Who will have a public tête-à-tête with Bethann Hardison, with Iman? Who is going to change, for good?
Do you see how these narrow, cowardly images are what contributed to arguably one of the most famous wealthy women in the world, being refused the possibility to even touch an expensive handbag? Do you understand why a simple saleswoman did not want Oprah to handle her employer’s most precious purse? Nowhere in her limited intelligence could she even imagine a Black woman having access to such luxury. The fashion industry, the image-makers made her, made her uninformed, culturally cretinous and now, ashamed. Because not enough designers, editors and advertisers repetitiously integrate models—and senior staff—of color (a guilt laden once-a-decade “special” Black edition or a Black girl on the catwalk every other season don’t count) the fashion community suffers from some kind of image imbalance affliction.

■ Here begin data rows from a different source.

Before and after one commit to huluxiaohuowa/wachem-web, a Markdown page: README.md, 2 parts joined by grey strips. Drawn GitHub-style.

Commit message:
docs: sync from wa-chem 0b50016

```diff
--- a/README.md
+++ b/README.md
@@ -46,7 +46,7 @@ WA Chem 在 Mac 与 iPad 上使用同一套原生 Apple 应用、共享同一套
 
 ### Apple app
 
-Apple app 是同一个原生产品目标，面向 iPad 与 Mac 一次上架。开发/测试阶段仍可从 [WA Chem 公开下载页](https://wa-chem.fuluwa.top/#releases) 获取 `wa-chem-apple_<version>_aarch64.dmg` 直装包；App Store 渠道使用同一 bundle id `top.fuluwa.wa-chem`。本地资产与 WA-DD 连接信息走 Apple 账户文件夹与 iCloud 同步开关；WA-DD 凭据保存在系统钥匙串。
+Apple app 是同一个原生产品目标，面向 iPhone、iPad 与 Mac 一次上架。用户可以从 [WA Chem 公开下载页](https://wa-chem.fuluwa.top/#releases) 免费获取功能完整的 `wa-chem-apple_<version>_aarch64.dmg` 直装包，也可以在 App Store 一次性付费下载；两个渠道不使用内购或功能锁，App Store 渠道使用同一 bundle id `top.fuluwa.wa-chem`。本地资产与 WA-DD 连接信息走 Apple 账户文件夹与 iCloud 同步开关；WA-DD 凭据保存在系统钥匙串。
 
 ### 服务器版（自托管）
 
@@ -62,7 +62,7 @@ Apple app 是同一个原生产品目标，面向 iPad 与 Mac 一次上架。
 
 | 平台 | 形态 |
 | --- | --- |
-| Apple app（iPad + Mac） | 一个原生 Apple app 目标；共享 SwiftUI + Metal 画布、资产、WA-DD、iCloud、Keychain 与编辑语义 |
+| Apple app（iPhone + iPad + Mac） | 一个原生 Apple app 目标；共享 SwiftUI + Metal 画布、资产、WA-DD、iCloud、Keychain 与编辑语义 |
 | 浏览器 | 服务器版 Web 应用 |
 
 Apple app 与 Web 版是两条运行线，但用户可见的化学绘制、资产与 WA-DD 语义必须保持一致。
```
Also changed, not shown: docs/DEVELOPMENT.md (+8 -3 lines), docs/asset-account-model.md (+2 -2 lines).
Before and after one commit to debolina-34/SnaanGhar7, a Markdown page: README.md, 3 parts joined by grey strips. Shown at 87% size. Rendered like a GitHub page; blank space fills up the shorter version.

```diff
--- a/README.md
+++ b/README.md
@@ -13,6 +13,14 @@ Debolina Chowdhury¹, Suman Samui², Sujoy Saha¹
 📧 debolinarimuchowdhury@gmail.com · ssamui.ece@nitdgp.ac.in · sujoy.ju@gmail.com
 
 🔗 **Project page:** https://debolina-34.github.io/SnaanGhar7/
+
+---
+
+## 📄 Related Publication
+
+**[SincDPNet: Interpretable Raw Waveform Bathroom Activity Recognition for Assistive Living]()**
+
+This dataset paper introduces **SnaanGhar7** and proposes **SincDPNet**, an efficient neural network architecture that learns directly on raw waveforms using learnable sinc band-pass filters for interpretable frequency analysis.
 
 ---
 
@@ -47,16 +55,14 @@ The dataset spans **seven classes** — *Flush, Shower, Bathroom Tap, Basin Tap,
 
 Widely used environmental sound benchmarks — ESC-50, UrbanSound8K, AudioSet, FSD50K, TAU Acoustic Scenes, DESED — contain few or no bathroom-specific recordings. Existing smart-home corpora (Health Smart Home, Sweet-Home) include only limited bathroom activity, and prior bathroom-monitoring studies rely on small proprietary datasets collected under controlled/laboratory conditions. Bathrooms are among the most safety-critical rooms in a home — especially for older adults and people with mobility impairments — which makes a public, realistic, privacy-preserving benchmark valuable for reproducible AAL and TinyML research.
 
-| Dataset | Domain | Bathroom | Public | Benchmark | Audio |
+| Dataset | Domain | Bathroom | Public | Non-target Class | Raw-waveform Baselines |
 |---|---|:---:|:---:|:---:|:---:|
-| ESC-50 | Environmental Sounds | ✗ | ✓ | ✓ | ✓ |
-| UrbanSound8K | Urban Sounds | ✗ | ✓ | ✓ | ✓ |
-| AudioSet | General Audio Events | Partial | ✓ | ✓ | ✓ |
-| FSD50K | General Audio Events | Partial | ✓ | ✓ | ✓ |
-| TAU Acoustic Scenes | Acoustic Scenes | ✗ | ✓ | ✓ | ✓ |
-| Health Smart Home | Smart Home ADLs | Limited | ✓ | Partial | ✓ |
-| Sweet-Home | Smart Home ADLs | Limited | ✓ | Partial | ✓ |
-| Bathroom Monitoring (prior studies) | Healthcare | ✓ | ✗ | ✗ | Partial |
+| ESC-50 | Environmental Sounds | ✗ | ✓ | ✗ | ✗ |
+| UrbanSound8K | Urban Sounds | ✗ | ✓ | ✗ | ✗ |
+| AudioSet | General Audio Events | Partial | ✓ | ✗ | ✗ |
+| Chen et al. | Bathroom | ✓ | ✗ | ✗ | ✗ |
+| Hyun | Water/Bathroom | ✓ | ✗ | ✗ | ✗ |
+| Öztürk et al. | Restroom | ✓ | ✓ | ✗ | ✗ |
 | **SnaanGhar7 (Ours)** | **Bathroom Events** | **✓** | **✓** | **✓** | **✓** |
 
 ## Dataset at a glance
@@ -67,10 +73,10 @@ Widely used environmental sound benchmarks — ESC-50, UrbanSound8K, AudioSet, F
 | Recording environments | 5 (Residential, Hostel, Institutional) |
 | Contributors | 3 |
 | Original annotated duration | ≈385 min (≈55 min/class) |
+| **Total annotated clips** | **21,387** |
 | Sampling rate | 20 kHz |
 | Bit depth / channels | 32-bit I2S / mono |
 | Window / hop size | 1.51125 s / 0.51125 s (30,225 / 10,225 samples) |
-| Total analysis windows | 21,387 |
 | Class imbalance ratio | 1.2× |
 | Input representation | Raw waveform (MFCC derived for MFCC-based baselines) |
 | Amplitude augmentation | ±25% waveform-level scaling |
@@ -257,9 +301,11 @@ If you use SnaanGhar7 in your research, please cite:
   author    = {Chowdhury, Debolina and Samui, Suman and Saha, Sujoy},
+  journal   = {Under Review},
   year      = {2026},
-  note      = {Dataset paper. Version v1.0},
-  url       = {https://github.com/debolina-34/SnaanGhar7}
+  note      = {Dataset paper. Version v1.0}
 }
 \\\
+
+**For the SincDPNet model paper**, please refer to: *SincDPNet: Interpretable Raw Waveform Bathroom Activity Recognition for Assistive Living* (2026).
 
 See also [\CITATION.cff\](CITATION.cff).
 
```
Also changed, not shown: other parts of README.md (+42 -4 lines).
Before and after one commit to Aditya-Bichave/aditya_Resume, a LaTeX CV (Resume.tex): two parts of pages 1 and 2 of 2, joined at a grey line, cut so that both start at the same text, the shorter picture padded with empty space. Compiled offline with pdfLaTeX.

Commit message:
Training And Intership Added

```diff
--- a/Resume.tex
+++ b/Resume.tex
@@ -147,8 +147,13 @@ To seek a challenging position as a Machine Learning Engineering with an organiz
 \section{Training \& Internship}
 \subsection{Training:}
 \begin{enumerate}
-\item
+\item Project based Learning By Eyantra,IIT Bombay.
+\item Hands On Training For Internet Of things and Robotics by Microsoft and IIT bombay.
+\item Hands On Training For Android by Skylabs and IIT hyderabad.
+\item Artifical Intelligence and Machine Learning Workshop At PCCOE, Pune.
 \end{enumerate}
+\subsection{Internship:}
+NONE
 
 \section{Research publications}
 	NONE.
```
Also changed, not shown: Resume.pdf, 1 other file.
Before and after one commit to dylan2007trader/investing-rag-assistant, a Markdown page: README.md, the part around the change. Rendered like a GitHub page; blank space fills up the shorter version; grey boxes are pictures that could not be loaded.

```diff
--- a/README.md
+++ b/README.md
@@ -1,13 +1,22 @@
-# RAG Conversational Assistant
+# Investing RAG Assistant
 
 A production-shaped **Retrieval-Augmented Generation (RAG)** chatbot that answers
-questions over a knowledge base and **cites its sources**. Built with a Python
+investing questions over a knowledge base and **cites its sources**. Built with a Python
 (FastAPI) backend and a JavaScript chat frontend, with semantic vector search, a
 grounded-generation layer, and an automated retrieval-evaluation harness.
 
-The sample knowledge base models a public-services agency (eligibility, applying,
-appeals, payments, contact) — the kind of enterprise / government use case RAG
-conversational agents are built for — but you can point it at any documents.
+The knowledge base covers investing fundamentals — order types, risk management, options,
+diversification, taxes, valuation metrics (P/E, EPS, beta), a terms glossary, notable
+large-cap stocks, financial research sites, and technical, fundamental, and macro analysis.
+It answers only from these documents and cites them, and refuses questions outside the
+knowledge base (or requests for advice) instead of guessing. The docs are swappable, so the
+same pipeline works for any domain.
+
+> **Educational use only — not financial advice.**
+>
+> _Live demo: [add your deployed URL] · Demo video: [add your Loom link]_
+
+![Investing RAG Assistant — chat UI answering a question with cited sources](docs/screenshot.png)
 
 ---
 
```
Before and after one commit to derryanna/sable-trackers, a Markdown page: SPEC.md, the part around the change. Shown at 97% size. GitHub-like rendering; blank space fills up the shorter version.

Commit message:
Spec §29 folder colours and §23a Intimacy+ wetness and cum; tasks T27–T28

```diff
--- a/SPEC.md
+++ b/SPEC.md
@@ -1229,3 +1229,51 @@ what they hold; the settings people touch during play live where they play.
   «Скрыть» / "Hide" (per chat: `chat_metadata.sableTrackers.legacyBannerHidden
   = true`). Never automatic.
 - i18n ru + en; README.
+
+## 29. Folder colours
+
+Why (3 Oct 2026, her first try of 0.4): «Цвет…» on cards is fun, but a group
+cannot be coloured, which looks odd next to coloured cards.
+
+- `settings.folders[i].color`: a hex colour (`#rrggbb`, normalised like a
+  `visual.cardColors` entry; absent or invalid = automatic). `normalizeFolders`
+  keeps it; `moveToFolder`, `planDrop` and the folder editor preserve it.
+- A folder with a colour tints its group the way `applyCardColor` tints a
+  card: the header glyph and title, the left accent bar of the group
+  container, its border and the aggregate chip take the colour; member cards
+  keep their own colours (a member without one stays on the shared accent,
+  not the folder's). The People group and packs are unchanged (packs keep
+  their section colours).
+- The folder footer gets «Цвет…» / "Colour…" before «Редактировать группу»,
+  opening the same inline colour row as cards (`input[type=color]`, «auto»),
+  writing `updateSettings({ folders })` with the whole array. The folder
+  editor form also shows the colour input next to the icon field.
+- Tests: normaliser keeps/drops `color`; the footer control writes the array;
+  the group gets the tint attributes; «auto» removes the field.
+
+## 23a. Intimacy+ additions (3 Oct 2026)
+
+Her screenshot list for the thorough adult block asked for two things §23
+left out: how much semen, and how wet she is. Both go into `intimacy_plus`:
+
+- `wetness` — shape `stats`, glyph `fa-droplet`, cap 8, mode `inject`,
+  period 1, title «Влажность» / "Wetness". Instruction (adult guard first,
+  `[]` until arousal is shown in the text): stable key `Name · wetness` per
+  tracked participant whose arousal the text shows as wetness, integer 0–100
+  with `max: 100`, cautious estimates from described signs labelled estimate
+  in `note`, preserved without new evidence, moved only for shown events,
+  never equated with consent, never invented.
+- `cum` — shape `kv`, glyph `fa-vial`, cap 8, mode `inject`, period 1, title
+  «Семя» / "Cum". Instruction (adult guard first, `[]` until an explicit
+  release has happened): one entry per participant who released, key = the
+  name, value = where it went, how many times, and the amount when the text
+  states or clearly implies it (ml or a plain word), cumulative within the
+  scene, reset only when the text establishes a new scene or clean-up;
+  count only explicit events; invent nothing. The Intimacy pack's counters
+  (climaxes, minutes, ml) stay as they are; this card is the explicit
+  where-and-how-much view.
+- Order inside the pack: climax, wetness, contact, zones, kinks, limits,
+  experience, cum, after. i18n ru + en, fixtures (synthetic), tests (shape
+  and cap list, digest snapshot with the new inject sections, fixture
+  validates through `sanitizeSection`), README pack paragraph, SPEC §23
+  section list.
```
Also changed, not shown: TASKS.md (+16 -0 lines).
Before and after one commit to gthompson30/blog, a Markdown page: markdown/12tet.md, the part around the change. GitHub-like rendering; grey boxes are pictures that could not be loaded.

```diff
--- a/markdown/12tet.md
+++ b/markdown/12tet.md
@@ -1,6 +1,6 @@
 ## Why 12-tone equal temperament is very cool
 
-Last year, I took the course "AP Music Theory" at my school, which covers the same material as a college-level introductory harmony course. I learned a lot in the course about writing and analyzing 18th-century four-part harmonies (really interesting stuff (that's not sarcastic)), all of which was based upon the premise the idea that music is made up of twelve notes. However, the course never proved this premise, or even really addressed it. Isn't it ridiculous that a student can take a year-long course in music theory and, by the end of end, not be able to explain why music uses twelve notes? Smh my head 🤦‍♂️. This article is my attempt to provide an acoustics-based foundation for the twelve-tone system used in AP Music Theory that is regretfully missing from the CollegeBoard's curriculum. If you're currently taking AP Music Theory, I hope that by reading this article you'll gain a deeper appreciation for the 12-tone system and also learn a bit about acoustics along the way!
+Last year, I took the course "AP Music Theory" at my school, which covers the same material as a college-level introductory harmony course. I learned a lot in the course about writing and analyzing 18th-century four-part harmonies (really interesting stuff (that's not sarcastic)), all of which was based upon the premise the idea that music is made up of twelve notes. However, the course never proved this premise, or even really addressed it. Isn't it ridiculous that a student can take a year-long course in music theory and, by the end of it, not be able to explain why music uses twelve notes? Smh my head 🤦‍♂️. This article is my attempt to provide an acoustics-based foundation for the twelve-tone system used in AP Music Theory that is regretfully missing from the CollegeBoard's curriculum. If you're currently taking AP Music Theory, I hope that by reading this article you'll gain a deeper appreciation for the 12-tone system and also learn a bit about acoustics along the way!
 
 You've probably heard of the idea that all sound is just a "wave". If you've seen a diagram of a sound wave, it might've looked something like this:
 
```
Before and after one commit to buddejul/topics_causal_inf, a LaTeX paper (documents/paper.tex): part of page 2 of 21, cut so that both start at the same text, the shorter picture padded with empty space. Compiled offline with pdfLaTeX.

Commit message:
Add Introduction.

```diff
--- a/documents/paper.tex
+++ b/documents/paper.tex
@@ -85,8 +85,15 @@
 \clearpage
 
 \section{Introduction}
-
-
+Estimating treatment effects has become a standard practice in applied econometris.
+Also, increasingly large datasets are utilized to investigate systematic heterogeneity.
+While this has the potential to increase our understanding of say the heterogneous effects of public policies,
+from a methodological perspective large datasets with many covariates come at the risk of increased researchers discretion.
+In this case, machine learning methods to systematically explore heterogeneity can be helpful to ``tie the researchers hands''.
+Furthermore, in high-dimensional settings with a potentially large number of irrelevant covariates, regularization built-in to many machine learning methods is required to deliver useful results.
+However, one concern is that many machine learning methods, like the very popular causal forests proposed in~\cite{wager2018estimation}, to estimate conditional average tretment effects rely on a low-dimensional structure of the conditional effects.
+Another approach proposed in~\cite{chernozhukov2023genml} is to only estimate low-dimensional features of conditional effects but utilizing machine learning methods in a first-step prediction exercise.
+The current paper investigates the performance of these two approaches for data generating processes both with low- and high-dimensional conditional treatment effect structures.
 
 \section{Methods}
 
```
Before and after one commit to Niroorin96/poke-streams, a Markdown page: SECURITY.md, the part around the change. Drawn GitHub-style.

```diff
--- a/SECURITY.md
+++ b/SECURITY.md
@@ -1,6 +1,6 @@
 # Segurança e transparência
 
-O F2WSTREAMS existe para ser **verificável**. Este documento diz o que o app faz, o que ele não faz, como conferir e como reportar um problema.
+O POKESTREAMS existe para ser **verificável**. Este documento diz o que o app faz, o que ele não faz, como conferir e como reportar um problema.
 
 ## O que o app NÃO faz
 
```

As Hardison states in an open letter that went to designers who were guilty of putting their name on all-White shows, “Whether it’s the decision of the designer, stylist or casting director, that decision to use basically all white models, reveals a trait that is unbecoming to modern society.” The world is changing and the fashion industry must follow suit—or else. I owe a great gratitude to Eunice Johnson, for her defiant dignity is legendary, but today I’m weary of politely asking for attention, equality and diversity from the mainstream fashion industry. Today, I’m ready to roll with Iman and Bethann, I’m ready to get gangster.
—Michaela Angela Davis